• Work instruction:
From first line to last, copy the listing exactly and omit its pictures.

• Data:
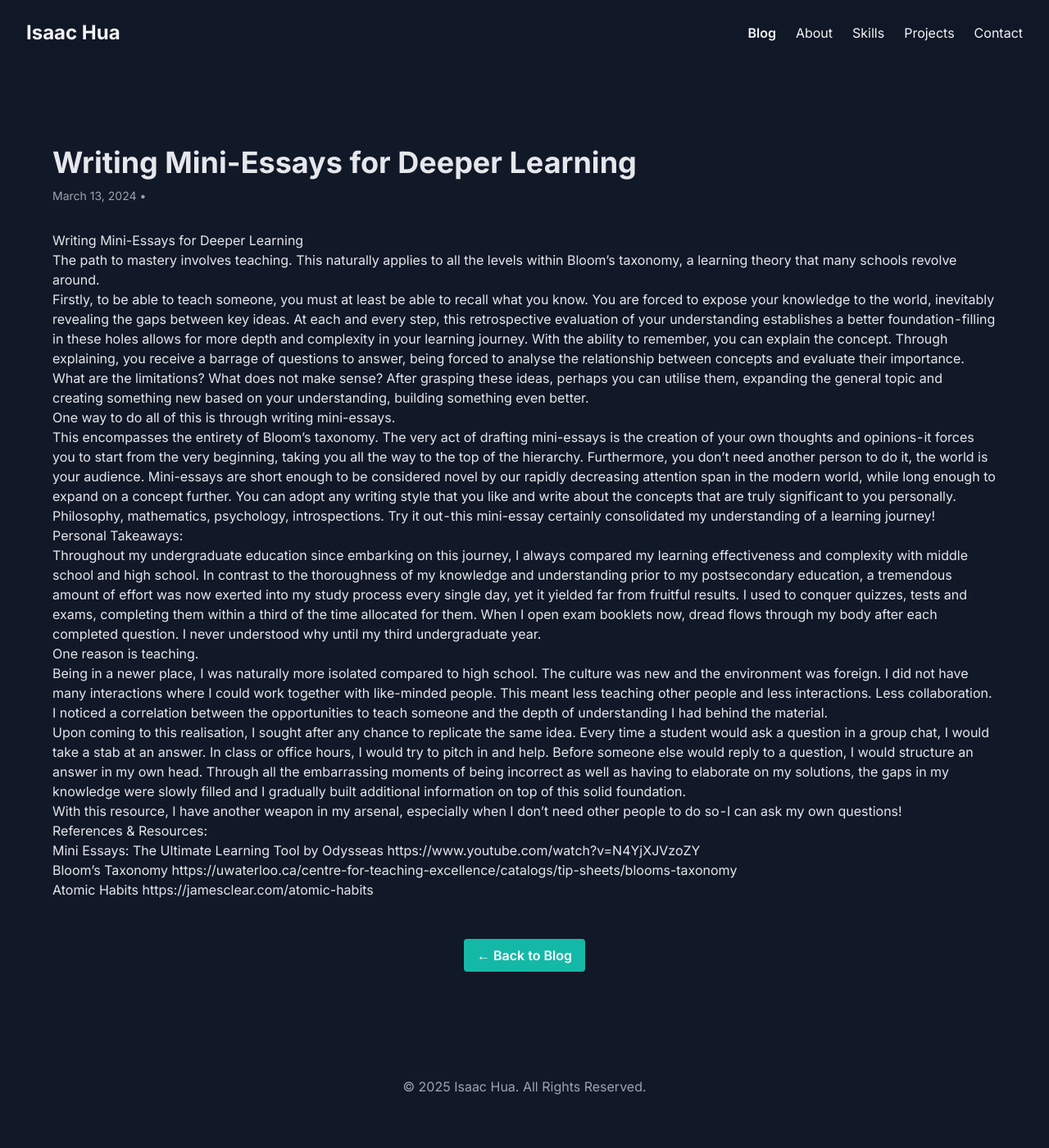
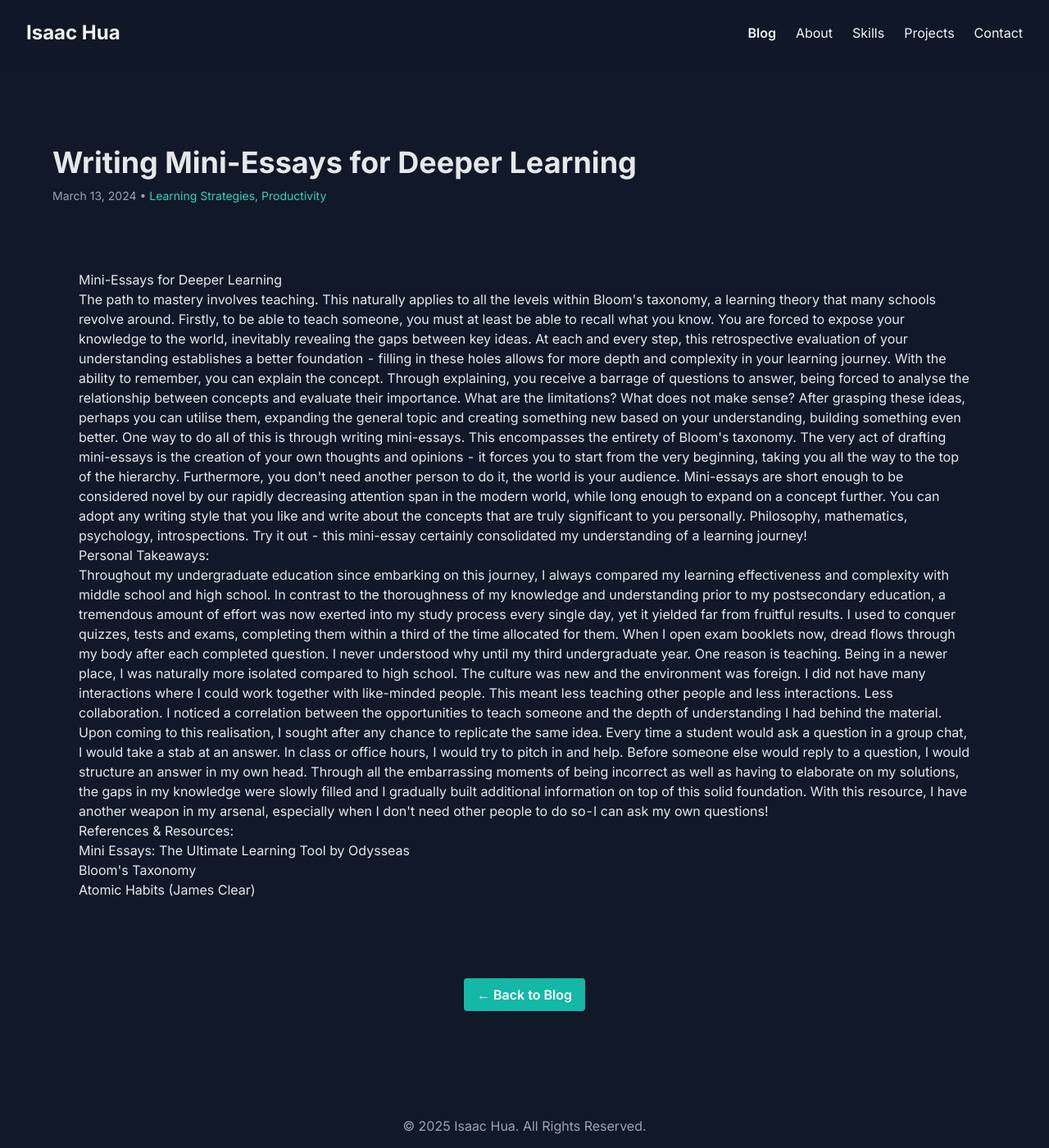
Before and after one commit to isaachuahy/isaachuahy.github.io, a Jekyll site: the page built from _posts/2024-03-13-writing-mini-essays-for-deeper-learning.html, in a window 1280 px wide and 1400 px high. Shown: the whole window at 82% size. Built offline with Jekyll 4.4.1, drawn with Linux system fonts in a browser that asks for light colours; nearby versions of some CDN libraries; some of the changed lines change nothing that is shown.

Commit message:
Changed markdown to HTML for posts

```diff
--- a/_layouts/post.html
+++ b/_layouts/post.html
@@ -19,7 +19,7 @@ layout: default
 
   <!-- Post Content -->
   <div class="fade-in-section">
-    {{ content | markdownify }}
+    {{ content }}
   </div>
 
   <!-- Back to Blog Link -->
--- /dev/null
+++ b/_posts/2024-03-13-writing-mini-essays-for-deeper-learning.html
@@ -0,0 +1,50 @@
+---
+layout: post
+title: "Writing Mini-Essays for Deeper Learning"
+date: 2024-03-13 04:00:00 -0400
+categories:
+  - Learning Strategies
+  - Productivity
+excerpt: >
+    The path to mastery involves teaching.
+---
+
+<article class="prose lg:prose-xl mx-auto py-12 px-4 sm:px-6 lg:px-8 text-gray-200">
+<header><h1>Mini-Essays for Deeper Learning</h1></header>
+<section><p>
+The path to mastery involves teaching. This naturally applies to all the levels within Bloom's taxonomy, a learning theory that many schools revolve around.
+
+
+Firstly, to be able to teach someone, you must at least be able to recall what you know. You are forced to expose your knowledge to the world, inevitably revealing the gaps between key ideas. At each and every step, this retrospective evaluation of your understanding establishes a better foundation  -  filling in these holes allows for more depth and complexity in your learning journey. With the ability to remember, you can explain the concept. Through explaining, you receive a barrage of questions to answer, being forced to analyse the relationship between concepts and evaluate their importance. What are the limitations? What does not make sense? After grasping these ideas, perhaps you can utilise them, expanding the general topic and creating something new based on your understanding, building something even better.
+
+
+One way to do all of this is through writing mini-essays.
+
+
+This encompasses the entirety of Bloom's taxonomy. The very act of drafting mini-essays is the creation of your own thoughts and opinions  -  it forces you to start from the very beginning, taking you all the way to the top of the hierarchy. Furthermore, you don't need another person to do it, the world is your audience. Mini-essays are short enough to be considered novel by our rapidly decreasing attention span in the modern world, while long enough to expand on a concept further. You can adopt any writing style that you like and write about the concepts that are truly significant to you personally. Philosophy, mathematics, psychology, introspections. Try it out  -  this mini-essay certainly consolidated my understanding of a learning journey!
+</p>
+</section>
+
+<section><h2>Personal Takeaways:</h2>
+<p>Throughout my undergraduate education since embarking on this journey, I always compared my learning effectiveness and complexity with middle school and high school. In contrast to the thoroughness of my knowledge and understanding prior to my postsecondary education, a tremendous amount of effort was now exerted into my study process every single day, yet it yielded far from fruitful results. I used to conquer quizzes, tests and exams, completing them within a third of the time allocated for them. When I open exam booklets now, dread flows through my body after each completed question. I never understood why until my third undergraduate year.
+
+
+One reason is teaching.
+
+
+Being in a newer place, I was naturally more isolated compared to high school. The culture was new and the environment was foreign. I did not have many interactions where I could work together with like-minded people. This meant less teaching other people and less interactions. Less collaboration. I noticed a correlation between the opportunities to teach someone and the depth of understanding I had behind the material.
+
+
+Upon coming to this realisation, I sought after any chance to replicate the same idea. Every time a student would ask a question in a group chat, I would take a stab at an answer. In class or office hours, I would try to pitch in and help. Before someone else would reply to a question, I would structure an answer in my own head. Through all the embarrassing moments of being incorrect as well as having to elaborate on my solutions, the gaps in my knowledge were slowly filled and I gradually built additional information on top of this solid foundation.
+
+
+With this resource, I have another weapon in my arsenal, especially when I don't need other people to do so - I can ask my own questions!
+</p></section>
+<section><h2>References & Resources:</h2>
+<ul>
+    <li><a href="https://www.youtube.com/watch?v=N4YjXJVzoZY">Mini Essays: The Ultimate Learning Tool by Odysseas</a></li>
+    <li><a href="https://uwaterloo.ca/centre-for-teaching-excellence/catalogs/tip-sheets/blooms-taxonomy">Bloom's Taxonomy</a></li>
+    <li><a href="https://jamesclear.com/atomic-habits">Atomic Habits</a> (James Clear)</li>
+</ul>
+</section>
+</article>
--- a/_posts/2024-03-13-writing-mini-essays-for-deeper-learning.md
+++ /dev/null
@@ -1,47 +0,0 @@
----
-layout: post
-title: "Writing Mini-Essays for Deeper Learning"
-date: 2024-03-13 04:00:00 -0400
-excerpt: >
-    The path to mastery involves teaching.
----
-
-# Writing Mini-Essays for Deeper Learning
-
-
-The path to mastery involves teaching. This naturally applies to all the levels within Bloom's taxonomy, a learning theory that many schools revolve around.
-
-
-Firstly, to be able to teach someone, you must at least be able to recall what you know. You are forced to expose your knowledge to the world, inevitably revealing the gaps between key ideas. At each and every step, this retrospective evaluation of your understanding establishes a better foundation - filling in these holes allows for more depth and complexity in your learning journey. With the ability to remember, you can explain the concept. Through explaining, you receive a barrage of questions to answer, being forced to analyse the relationship between concepts and evaluate their importance. What are the limitations? What does not make sense? After grasping these ideas, perhaps you can utilise them, expanding the general topic and creating something new based on your understanding, building something even better.
-
-
-One way to do all of this is through writing mini-essays.
-
-
-This encompasses the entirety of Bloom's taxonomy. The very act of drafting mini-essays is the creation of your own thoughts and opinions - it forces you to start from the very beginning, taking you all the way to the top of the hierarchy. Furthermore, you don't need another person to do it, the world is your audience. Mini-essays are short enough to be considered novel by our rapidly decreasing attention span in the modern world, while long enough to expand on a concept further. You can adopt any writing style that you like and write about the concepts that are truly significant to you personally. Philosophy, mathematics, psychology, introspections. Try it out - this mini-essay certainly consolidated my understanding of a learning journey!
-
-
-## Personal Takeaways:
-
-
-Throughout my undergraduate education since embarking on this journey, I always compared my learning effectiveness and complexity with middle school and high school. In contrast to the thoroughness of my knowledge and understanding prior to my postsecondary education, a tremendous amount of effort was now exerted into my study process every single day, yet it yielded far from fruitful results. I used to conquer quizzes, tests and exams, completing them within a third of the time allocated for them. When I open exam booklets now, dread flows through my body after each completed question. I never understood why until my third undergraduate year.
-
-
-One reason is teaching.
-
-
-Being in a newer place, I was naturally more isolated compared to high school. The culture was new and the environment was foreign. I did not have many interactions where I could work together with like-minded people. This meant less teaching other people and less interactions. Less collaboration. I noticed a correlation between the opportunities to teach someone and the depth of understanding I had behind the material.
-
-
-Upon coming to this realisation, I sought after any chance to replicate the same idea. Every time a student would ask a question in a group chat, I would take a stab at an answer. In class or office hours, I would try to pitch in and help. Before someone else would reply to a question, I would structure an answer in my own head. Through all the embarrassing moments of being incorrect as well as having to elaborate on my solutions, the gaps in my knowledge were slowly filled and I gradually built additional information on top of this solid foundation.
-
-
-With this resource, I have another weapon in my arsenal, especially when I don't need other people to do so - I can ask my own questions!
-
-
-## References & Resources:
-
-
-- Mini Essays: The Ultimate Learning Tool by Odysseas https://www.youtube.com/watch?v=N4YjXJVzoZY
-- Bloom's Taxonomy https://uwaterloo.ca/centre-for-teaching-excellence/catalogs/tip-sheets/blooms-taxonomy
-- Atomic Habits https://jamesclear.com/atomic-habits
```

• Written solution:
Before and after one commit to isaachuahy/isaachuahy.github.io, a Jekyll site: the page built from _posts/2024-03-13-writing-mini-essays-for-deeper-learning.html, in a window 1280 px wide and 1400 px high. Shown: the whole window at 82% size. Built offline with Jekyll 4.4.1, drawn with Linux system fonts in a browser that asks for light colours; nearby versions of some CDN libraries; some of the changed lines change nothing that is shown.

Commit message:
Changed markdown to HTML for posts

```diff
--- a/_layouts/post.html
+++ b/_layouts/post.html
@@ -19,7 +19,7 @@ layout: default
 
   <!-- Post Content -->
   <div class="fade-in-section">
-    {{ content | markdownify }}
+    {{ content }}
   </div>
 
   <!-- Back to Blog Link -->
--- /dev/null
+++ b/_posts/2024-03-13-writing-mini-essays-for-deeper-learning.html
@@ -0,0 +1,50 @@
+---
+layout: post
+title: "Writing Mini-Essays for Deeper Learning"
+date: 2024-03-13 04:00:00 -0400
+categories:
+  - Learning Strategies
+  - Productivity
+excerpt: >
+    The path to mastery involves teaching.
+---
+
+<article class="prose lg:prose-xl mx-auto py-12 px-4 sm:px-6 lg:px-8 text-gray-200">
+<header><h1>Mini-Essays for Deeper Learning</h1></header>
+<section><p>
+The path to mastery involves teaching. This naturally applies to all the levels within Bloom's taxonomy, a learning theory that many schools revolve around.
+
+
+Firstly, to be able to teach someone, you must at least be able to recall what you know. You are forced to expose your knowledge to the world, inevitably revealing the gaps between key ideas. At each and every step, this retrospective evaluation of your understanding establishes a better foundation  -  filling in these holes allows for more depth and complexity in your learning journey. With the ability to remember, you can explain the concept. Through explaining, you receive a barrage of questions to answer, being forced to analyse the relationship between concepts and evaluate their importance. What are the limitations? What does not make sense? After grasping these ideas, perhaps you can utilise them, expanding the general topic and creating something new based on your understanding, building something even better.
+
+
+One way to do all of this is through writing mini-essays.
+
+
+This encompasses the entirety of Bloom's taxonomy. The very act of drafting mini-essays is the creation of your own thoughts and opinions  -  it forces you to start from the very beginning, taking you all the way to the top of the hierarchy. Furthermore, you don't need another person to do it, the world is your audience. Mini-essays are short enough to be considered novel by our rapidly decreasing attention span in the modern world, while long enough to expand on a concept further. You can adopt any writing style that you like and write about the concepts that are truly significant to you personally. Philosophy, mathematics, psychology, introspections. Try it out  -  this mini-essay certainly consolidated my understanding of a learning journey!
+</p>
+</section>
+
+<section><h2>Personal Takeaways:</h2>
+<p>Throughout my undergraduate education since embarking on this journey, I always compared my learning effectiveness and complexity with middle school and high school. In contrast to the thoroughness of my knowledge and understanding prior to my postsecondary education, a tremendous amount of effort was now exerted into my study process every single day, yet it yielded far from fruitful results. I used to conquer quizzes, tests and exams, completing them within a third of the time allocated for them. When I open exam booklets now, dread flows through my body after each completed question. I never understood why until my third undergraduate year.
+
+
+One reason is teaching.
+
+
+Being in a newer place, I was naturally more isolated compared to high school. The culture was new and the environment was foreign. I did not have many interactions where I could work together with like-minded people. This meant less teaching other people and less interactions. Less collaboration. I noticed a correlation between the opportunities to teach someone and the depth of understanding I had behind the material.
+
+
+Upon coming to this realisation, I sought after any chance to replicate the same idea. Every time a student would ask a question in a group chat, I would take a stab at an answer. In class or office hours, I would try to pitch in and help. Before someone else would reply to a question, I would structure an answer in my own head. Through all the embarrassing moments of being incorrect as well as having to elaborate on my solutions, the gaps in my knowledge were slowly filled and I gradually built additional information on top of this solid foundation.
+
+
+With this resource, I have another weapon in my arsenal, especially when I don't need other people to do so - I can ask my own questions!
+</p></section>
+<section><h2>References & Resources:</h2>
+<ul>
+    <li><a href="https://www.youtube.com/watch?v=N4YjXJVzoZY">Mini Essays: The Ultimate Learning Tool by Odysseas</a></li>
+    <li><a href="https://uwaterloo.ca/centre-for-teaching-excellence/catalogs/tip-sheets/blooms-taxonomy">Bloom's Taxonomy</a></li>
+    <li><a href="https://jamesclear.com/atomic-habits">Atomic Habits</a> (James Clear)</li>
+</ul>
+</section>
+</article>
--- a/_posts/2024-03-13-writing-mini-essays-for-deeper-learning.md
+++ /dev/null
@@ -1,47 +0,0 @@
----
-layout: post
-title: "Writing Mini-Essays for Deeper Learning"
-date: 2024-03-13 04:00:00 -0400
-excerpt: >
-    The path to mastery involves teaching.
----
-
-# Writing Mini-Essays for Deeper Learning
-
-
-The path to mastery involves teaching. This naturally applies to all the levels within Bloom's taxonomy, a learning theory that many schools revolve around.
-
-
-Firstly, to be able to teach someone, you must at least be able to recall what you know. You are forced to expose your knowledge to the world, inevitably revealing the gaps between key ideas. At each and every step, this retrospective evaluation of your understanding establishes a better foundation - filling in these holes allows for more depth and complexity in your learning journey. With the ability to remember, you can explain the concept. Through explaining, you receive a barrage of questions to answer, being forced to analyse the relationship between concepts and evaluate their importance. What are the limitations? What does not make sense? After grasping these ideas, perhaps you can utilise them, expanding the general topic and creating something new based on your understanding, building something even better.
-
-
-One way to do all of this is through writing mini-essays.
-
-
-This encompasses the entirety of Bloom's taxonomy. The very act of drafting mini-essays is the creation of your own thoughts and opinions - it forces you to start from the very beginning, taking you all the way to the top of the hierarchy. Furthermore, you don't need another person to do it, the world is your audience. Mini-essays are short enough to be considered novel by our rapidly decreasing attention span in the modern world, while long enough to expand on a concept further. You can adopt any writing style that you like and write about the concepts that are truly significant to you personally. Philosophy, mathematics, psychology, introspections. Try it out - this mini-essay certainly consolidated my understanding of a learning journey!
-
-
-## Personal Takeaways:
-
-
-Throughout my undergraduate education since embarking on this journey, I always compared my learning effectiveness and complexity with middle school and high school. In contrast to the thoroughness of my knowledge and understanding prior to my postsecondary education, a tremendous amount of effort was now exerted into my study process every single day, yet it yielded far from fruitful results. I used to conquer quizzes, tests and exams, completing them within a third of the time allocated for them. When I open exam booklets now, dread flows through my body after each completed question. I never understood why until my third undergraduate year.
-
-
-One reason is teaching.
-
-
-Being in a newer place, I was naturally more isolated compared to high school. The culture was new and the environment was foreign. I did not have many interactions where I could work together with like-minded people. This meant less teaching other people and less interactions. Less collaboration. I noticed a correlation between the opportunities to teach someone and the depth of understanding I had behind the material.
-
-
-Upon coming to this realisation, I sought after any chance to replicate the same idea. Every time a student would ask a question in a group chat, I would take a stab at an answer. In class or office hours, I would try to pitch in and help. Before someone else would reply to a question, I would structure an answer in my own head. Through all the embarrassing moments of being incorrect as well as having to elaborate on my solutions, the gaps in my knowledge were slowly filled and I gradually built additional information on top of this solid foundation.
-
-
-With this resource, I have another weapon in my arsenal, especially when I don't need other people to do so - I can ask my own questions!
-
-
-## References & Resources:
-
-
-- Mini Essays: The Ultimate Learning Tool by Odysseas https://www.youtube.com/watch?v=N4YjXJVzoZY
-- Bloom's Taxonomy https://uwaterloo.ca/centre-for-teaching-excellence/catalogs/tip-sheets/blooms-taxonomy
-- Atomic Habits https://jamesclear.com/atomic-habits
```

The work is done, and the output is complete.